While the number of hens allowed per parcel would depend largely on its size and location in the city, there would be a couple of major caveats: No noisy roosters and wings would have to be clipped so nothing could fly the coop.
Under existing city rules, chickens are only allowed on lots larger than 40,000 square feet. All birds must be kept in the backyard and at least 75 feet away from structures with anyone living in them and 10 feet away from property lines.
According to Christina Janssen, assistant planner, the city’s code-enforcement department receives about one or two complaints a month from folks regarding chickens – mainly about the noise from early-rising roosters. For that reason, the Planning Commission has recommended the male of the species be banned.
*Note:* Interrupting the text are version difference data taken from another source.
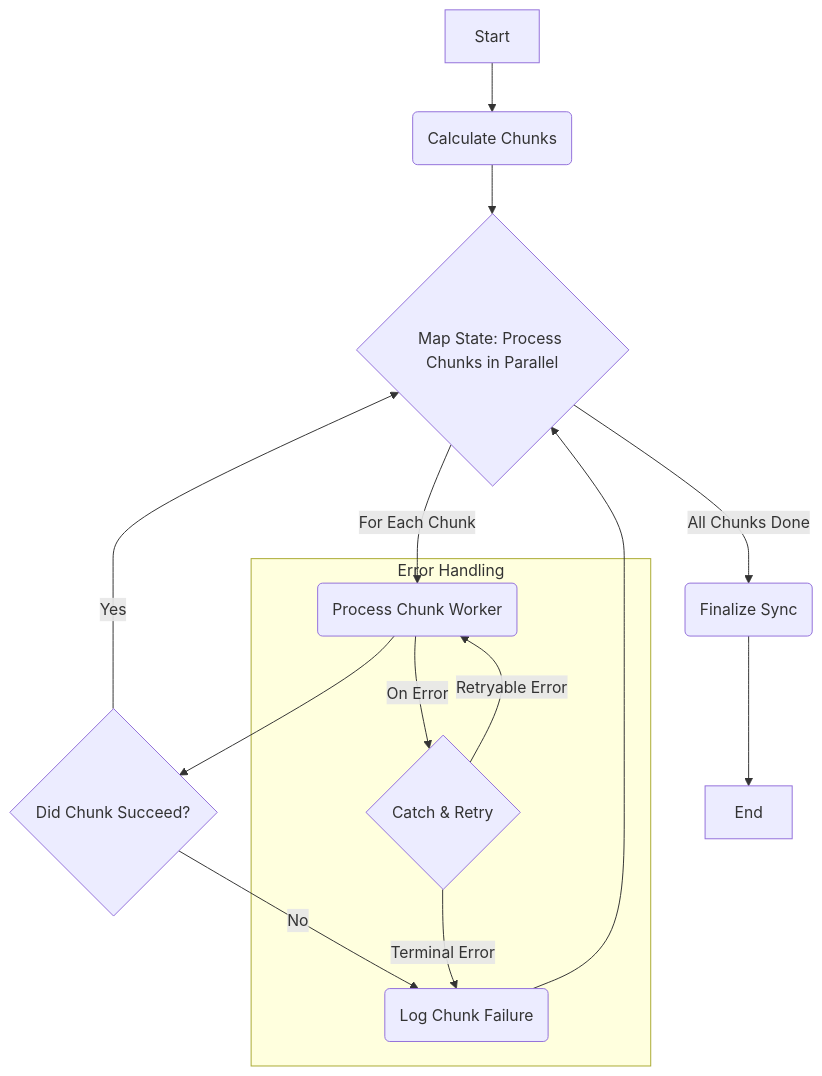
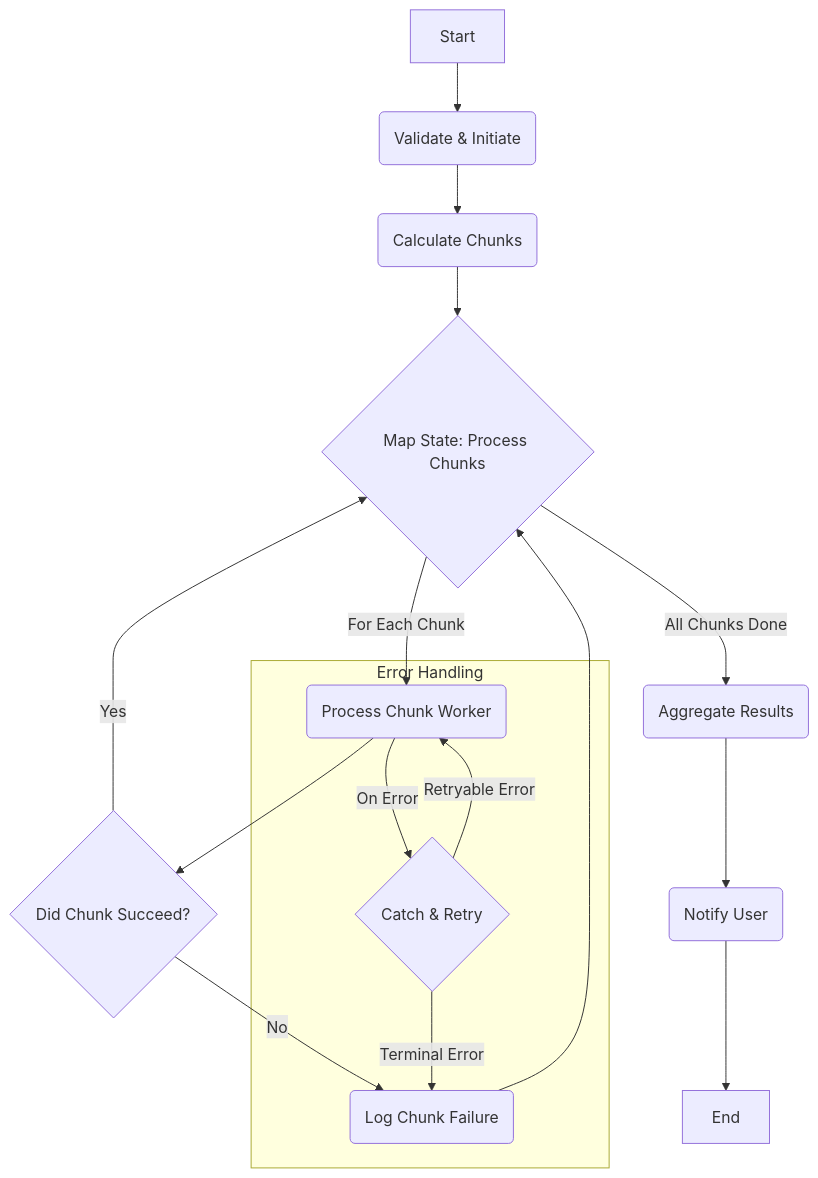
Before and after one commit to dino10bit/healthsync: the diagram in 45-future-enhancements.md, drawn with Mermaid. The commit also changed other lines of this file and 5 other files, not shown here.

````diff
--- a/45-future-enhancements.md
+++ b/45-future-enhancements.md
@@ -122,18 +233,20 @@
 ```mermaid
 graph TD
-    A[Start] --> B(Calculate Chunks);
-    B --> C{Map State: Process Chunks in Parallel};
-    C -- For Each Chunk --> D(Process Chunk Worker);
-    D --> E{Did Chunk Succeed?};
-    E -- Yes --> C;
-    E -- No --> F(Log Chunk Failure);
-    F --> C;
-    C -- All Chunks Done --> G(Finalize Sync);
-    G --> H[End];
+    A[Start] --> B(Validate & Initiate);
+    B --> C(Calculate Chunks);
+    C --> D{Map State: Process Chunks};
+    D -- For Each Chunk --> E(Process Chunk Worker);
+    E --> F{Did Chunk Succeed?};
+    F -- Yes --> D;
+    F -- No --> G(Log Chunk Failure);
+    G --> D;
+    D -- All Chunks Done --> H(Aggregate Results);
+    H --> I(Notify User);
+    I --> J[End];
 
     subgraph Error Handling
-        D -- On Error --> I{Catch & Retry};
-        I -- Retryable Error --> D;
-        I -- Terminal Error --> F;
+        E -- On Error --> K{Catch & Retry};
+        K -- Retryable Error --> E;
+        K -- Terminal Error --> G;
     end
 ```
````
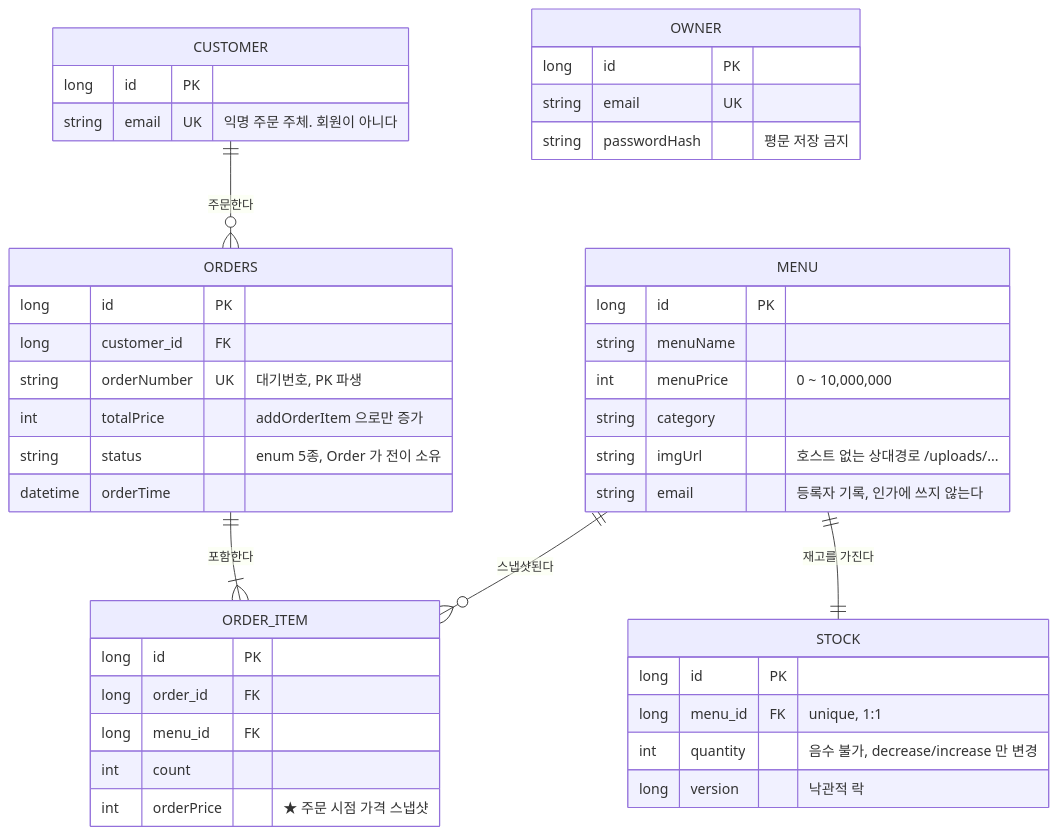
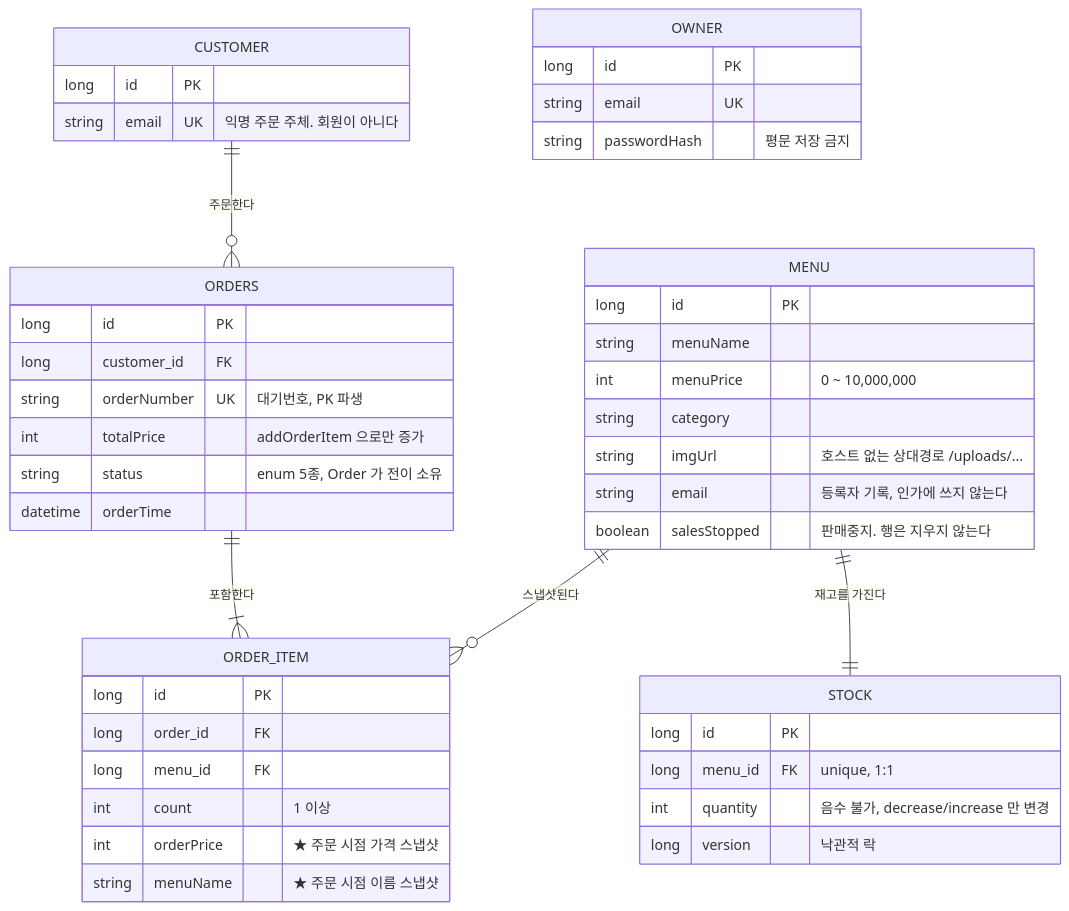
One commit to hhyukk/cafe-kiosk changed the eighth of 8 diagrams in docs/design/architecture.md. Above: the diagram before and after it, drawn with Mermaid. The commit also changed other lines of this file and 9 other files, not shown here.

````diff
--- a/docs/design/architecture.md
+++ b/docs/design/architecture.md
@@ -458,46 +458,48 @@
 ```mermaid
 erDiagram
     CUSTOMER ||--o{ ORDERS : "주문한다"
     ORDERS ||--|{ ORDER_ITEM : "포함한다"
     MENU ||--o{ ORDER_ITEM : "스냅샷된다"
     MENU ||--|| STOCK : "재고를 가진다"
 
     CUSTOMER {
         long id PK
         string email UK "익명 주문 주체. 회원이 아니다"
     }
     ORDERS {
         long id PK
         long customer_id FK
         string orderNumber UK "대기번호, PK 파생"
         int totalPrice "addOrderItem 으로만 증가"
         string status "enum 5종, Order 가 전이 소유"
         datetime orderTime
     }
     ORDER_ITEM {
         long id PK
         long order_id FK
         long menu_id FK
-        int count
+        int count "1 이상"
         int orderPrice "★ 주문 시점 가격 스냅샷"
+        string menuName "★ 주문 시점 이름 스냅샷"
     }
     MENU {
         long id PK
         string menuName
         int menuPrice "0 ~ 10,000,000"
         string category
         string imgUrl "호스트 없는 상대경로 /uploads/..."
         string email "등록자 기록, 인가에 쓰지 않는다"
+        boolean salesStopped "판매중지. 행은 지우지 않는다"
     }
     STOCK {
         long id PK
         long menu_id FK "unique, 1:1"
         int quantity "음수 불가, decrease/increase 만 변경"
         long version "낙관적 락"
     }
     OWNER {
         long id PK
         string email UK
         string passwordHash "평문 저장 금지"
     }
 ```
````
Also under the proposed new rules, one chicken would be allowed per 2,000 square feet of lot area. A maximum of 25 birds would be allowed, and coops or hutches must be kept a minimum of 20 feet from the front property line (meaning no front yards), five feet from the side and rear property lines, and 15 feet from flanking streets. The coops would also have to be kept 25 feet from occupied structures.
Also on the March 8 agenda, the council will consider a first reading of an ordinance that’s designed to close a loophole in the city’s adult-retail ordinance. Currently, retail adult-themed businesses (like Castle Superstore) are licensed and regulated significantly less stringently than adult-entertainment venues (like Déjà vu).
Under proposed changes, businesses who specialize in retail sales of adult movies will only be allow to show them free of charge and not having customer-paid viewing areas like adult-entertainment clubs. Recently, however, the Planning Commission proposed even tougher language to the law that any viewing would have to be done on the general sales floor “in full public view” and would have to be limited to only showing promotional film clips, not full movies, for free.
The idea, according to city staff, is to remove the incentive for the businesses to show the adult footage at all.
Finally, the council unanimously agreed to pass a second reading of an ordinance that would implement fines for those under 18 found in possession of e-cigarettes as well as for stores who sell the products to minors. Both Spokane County and the city of Spokane have approved similar regulations.
The rules are meant to be a stopgap measure until the federal or state government comes up with alternate provisions.